I went to see it at the AMC in Jacksonville, where I've seen several Hindi films with their appropriate subtitles (including the first one I saw on the big screen: Tees Maar Khan). This time, however, AMC decided it felt like screwing us non-Indian Bollywood watchers and cut out the subtitles.
OK, to be totally fair to the folks at AMC, the problem was that they didn't have things proportioned correctly on the screen (forgetting to correct for the different proportions of Indian films from American ones). The tops of heads were often cut off, and subtitles across the bottom paid the price of a smaller screen as well.
Still, I was unexpectedly confronted with my first subtitles-less Hindi film. I've only been exposed to Hindi for about nine months, and it's been sporadic during that time.

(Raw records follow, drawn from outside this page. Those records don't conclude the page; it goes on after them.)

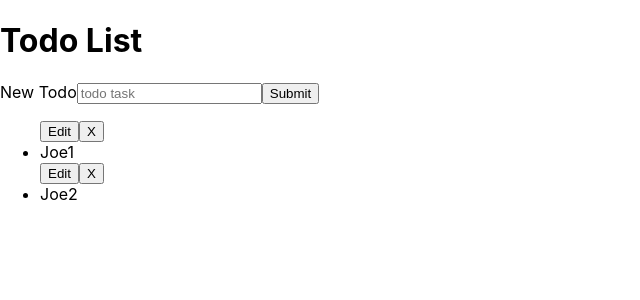
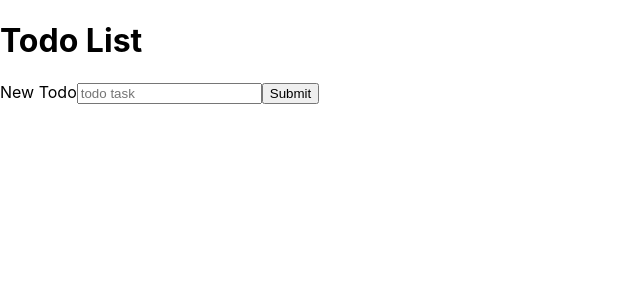
Before and after one commit to DrYoussefTemraz/TodoList, a React (Create React App) app: page / in a window 1280 px wide. Shown: the top 300 px of the page, without its empty margins (0-640 px from the left). Built offline with nearby package versions, Linux system fonts and the light colour scheme.

Commit message:
add remove function and identify keys and id of todo component

```diff
--- a/src/NewTodoForm.js
+++ b/src/NewTodoForm.js
@@ -1,5 +1,5 @@
 import React, { Component } from "react";
-
+import { v4 as uuidv4 } from "uuid";
 export default class NewTodoForm extends Component {
   constructor(props) {
     super(props);
@@ -9,7 +9,7 @@
   }
   handleSubmit(evt) {
     evt.preventDefault();
-    this.props.createTodo(this.state);
+    this.props.createTodo({ ...this.state, id: uuidv4() });
     this.setState({ task: "" });
   }
   handleChange(evt) {
--- a/src/Todo.js
+++ b/src/Todo.js
@@ -1,11 +1,18 @@
 import React, { Component } from "react";
 
 export default class Todo extends Component {
+  constructor(props) {
+    super(props);
+    this.handleRemove = this.handleRemove.bind(this);
+  }
+  handleRemove() {
+    this.props.removeTodo(this.props.id);
+  }
   render() {
     return (
       <div>
         <button>Edit</button>
-        <button>X</button>
+        <button onClick={this.handleRemove}>X</button>
 
         <li>{this.props.task}</li>
       </div>
--- a/src/TodoList.js
+++ b/src/TodoList.js
@@ -6,16 +6,27 @@
   constructor(props) {
     super(props);
     this.state = {
-      todos: [{ task: "Joe1" }, { task: "Joe2" }],
+      todos: [],
     };
     this.create = this.create.bind(this);
+    this.remove = this.remove.bind(this);
   }
   create(NewTodo) {
     this.setState({ todos: [...this.state.todos, NewTodo] });
   }
+  remove(id) {
+    this.setState({ todos: this.state.todos.filter((t) => t.id !== id) });
+  }
   render() {
     const todos = this.state.todos.map((todo) => {
-      return <Todo task={todo.task} />;
+      return (
+        <Todo
+          key={todo.id}
+          id={todo.id}
+          task={todo.task}
+          removeTodo={this.remove}
+        />
+      );
     });
     return (
       <div>
```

I know my Hindi isn't the best, but it's been improving pretty quickly, so I hoped I'd be OK -- how much of the dialogue do you have to directly understand in a masala film anyway? -- and stayed in my seat. I was OK up until intermission.
After intermission, I either got tired, things got more confusing or they started talking faster because I reached the limits of my comprehension. By the ending, I had no idea what was happening. I'm both proud of myself for sitting through it and angry at myself for not being at the level of Hindi comprehension where I'm no longer quite so dependent on subtitles.

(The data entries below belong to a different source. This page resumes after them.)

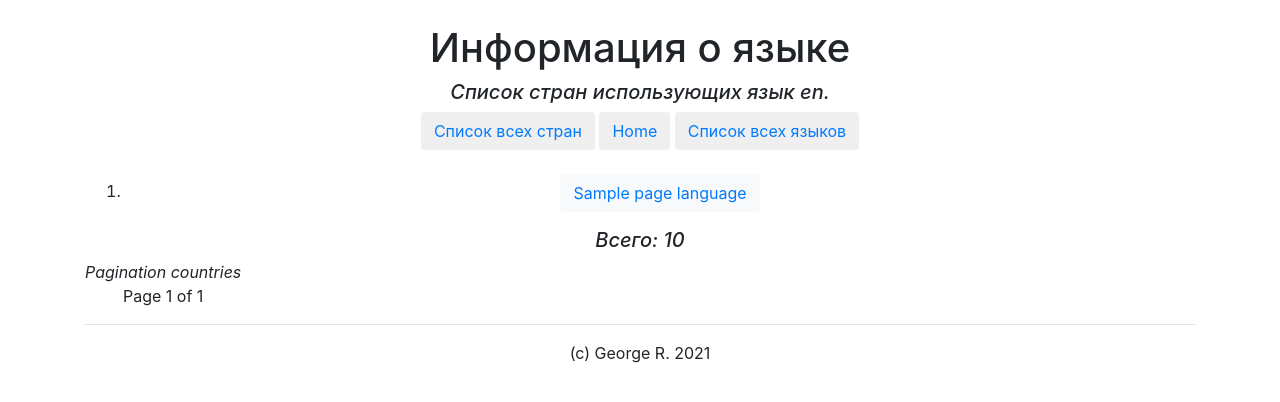
After one commit to iStormSpirit/DjangoCountries, a Django app: template templates/language_page.html in a window 1280 px wide. The commit adds this page. Shown: the top 402 px of the page. Run offline with Django 3.2, Linux system fonts and the light colour scheme; the template is opened without the code that fills it: most values are stand-ins (such as "Sample title", 1, 10 or a date in 2020); parts of the project's set-up code (start-up, migrations or seed data) failed here and were passed over; some libraries are stand-ins or nearby versions.

Commit message:
language_page + count

```diff
--- a/DjangoCountries/urls.py
+++ b/DjangoCountries/urls.py
@@ -4,10 +4,11 @@ from CountriesApp import views
 urlpatterns = [
     path('', views.main),   # Home page
     path('countries-list/', views.all_countries),  # Список всех стран c фильтром
-    path('country/<str:country_name>', views.country_page),    # Информация по выбранной стране
+    path('country/<str:country_name>', views.country_page),     # Информация по выбранной стране
     # path('languages/', views.languages),  # Список всех языков
-    path('countries-list/<str:language>', views.countries_filter_by_language),  # Переход по языкам
+    # path('countries-list/<str:language>', views.countries_filter_by_language),  # Переход по языкам
 
     path('languages-list/', views.all_languages),  # Список всех языков (добавить фильтрацию и пагинацию)
+    path('language/<str:language_name>', views.language_page),     # Информация по выбранном языке
 
 ]
--- a/templates/all_languages.html
+++ b/templates/all_languages.html
@@ -26,10 +26,12 @@
     <br>
     {% for language_name in page_languages %}
     <li><button type="button" class="btn btn-light">
-        <a href="/countries-list/{{ language }}"> {{ language_name }}</a></button></li>
+        <a href="/language/{{ language_name }}"> {{ language_name }}</a></button></li>
     {% endfor %}
 </ol>
 
+
+<h5><em> Всего: {{ total }} </em></h5>
 <div class="pagination">
     <!--Блок пагинации при фильтрации по букве letter countries-list/?page=2&letter=B-->
 
--- a/templates/base.html
+++ b/templates/base.html
@@ -11,6 +11,7 @@
     </title>
 </head>
 <body>
+
 <div class="container">
     <div class="row">
         <div class="col text-center">
--- /dev/null
+++ b/templates/language_page.html
@@ -0,0 +1,50 @@
+{% extends 'base.html' %}
+{% block title %}
+ {{ page_name }}{{ country_names }}
+{% endblock %}
+
+{% block content %}
+<br>
+<h1>Информация о языке </h1>
+<h5><em>Список стран использующих язык {{ lang }}.</em></h5>
+
+<button type="button" class="btn ">
+    <a href="/countries-list/">Список всех стран</a></button>
+<button type="button" class="btn ">
+    <a href="/">Home</a></button>
+<button type="button" class="btn ">
+    <a href="/languages-list/">Список всех языков</a></button>
+
+<ol><br>
+    <!--    Блок наполнения и отображения стран из словаря с пагинацией-->
+    <!--    views.py COUNTRIES_ON_PAGE = 10-->
+    {% for country_name in page_language %}
+    <!--    Гиперсылки стран-->
+    <li><button type="button" class="btn btn-light">
+        <a href="/country/{{ country_name }}">{{ country_name }}</a></button></li>
+    {% endfor %}
+</ol>
+
+<h5><em> Всего: {{ total }} </em></h5>
+<div class="pagination">
+    <!--Блок пагинации countries-list/?page=2-->
+    <span class="step-links">
+        <em>Pagination countries</em><br>
+        {% if page_language.has_previous %}
+            <button type="button" class="btn "><a href="?page=1">&laquo; first</a></button>
+            <button type="button" class="btn disabled"><a
+                    href="?page={{ page_language.previous_page_number }}">previous</a></button>
+        {% endif %}
+
+        <span class="current">
+            Page {{ page_language.number }} of {{ page_language.paginator.num_pages }}
+        </span>
+
+        {% if page_language.has_next %}
+            <button type="button" class="btn "><a href="?page={{ page_language.next_page_number }}">next</a></button>
+            <button type="button" class="btn "><a href="?page={{ page_language.paginator.num_pages }}">last &raquo;</a></button>
+        {% endif %}
+    </span>
+</div>
+{% include 'inc/inc-footer.html' %}
+{% endblock %}
```
Also changed, not shown: CountriesApp/views.py (+62 -16 lines), templates/all_countries.html (+12 -7 lines), templates/country_page.html (+10 -8 lines).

But these things I can say:
I'm convinced that Sallu is the master of masala. Y'all may have noticed (or maybe not) that I have a seriously swinging love-hate relationship with this particular Khan. Mostly, it's his badfanny, show-offy attitude. If he gives it up and just has fun, I love Sallu. This had lots of him kicking butt and taking names, but I don't think I ever had that moment where he came off as so arrogant I wanted to punch him in the face.
Kareena Kapoor, as you may also have noticed, also has the tendency to get on my nerves sometimes. But then other times, when you give her some depth and some spunk, she amazes me (see 3 Idiots, Jab We Met, maybe even 36 China Town). This was one of those times. I also wanted to steal her wardrobe for about 90 percent of the film.
Divya didn't do much studying for her college.
I couldn't understand most of Tsunami Singh's jokes due to the whole language barrier, but his shirts were hilarious.
The music was not great, but the dance numbers were. I think I've mentioned before that I hate when Sallu does his bump-on-a-log "I'm barely going to move and call it dancing" thing, but he actually moved, so I was happy.
So basically, Sallu, if you want to come be my bodyguard, I'd be OK with that. :)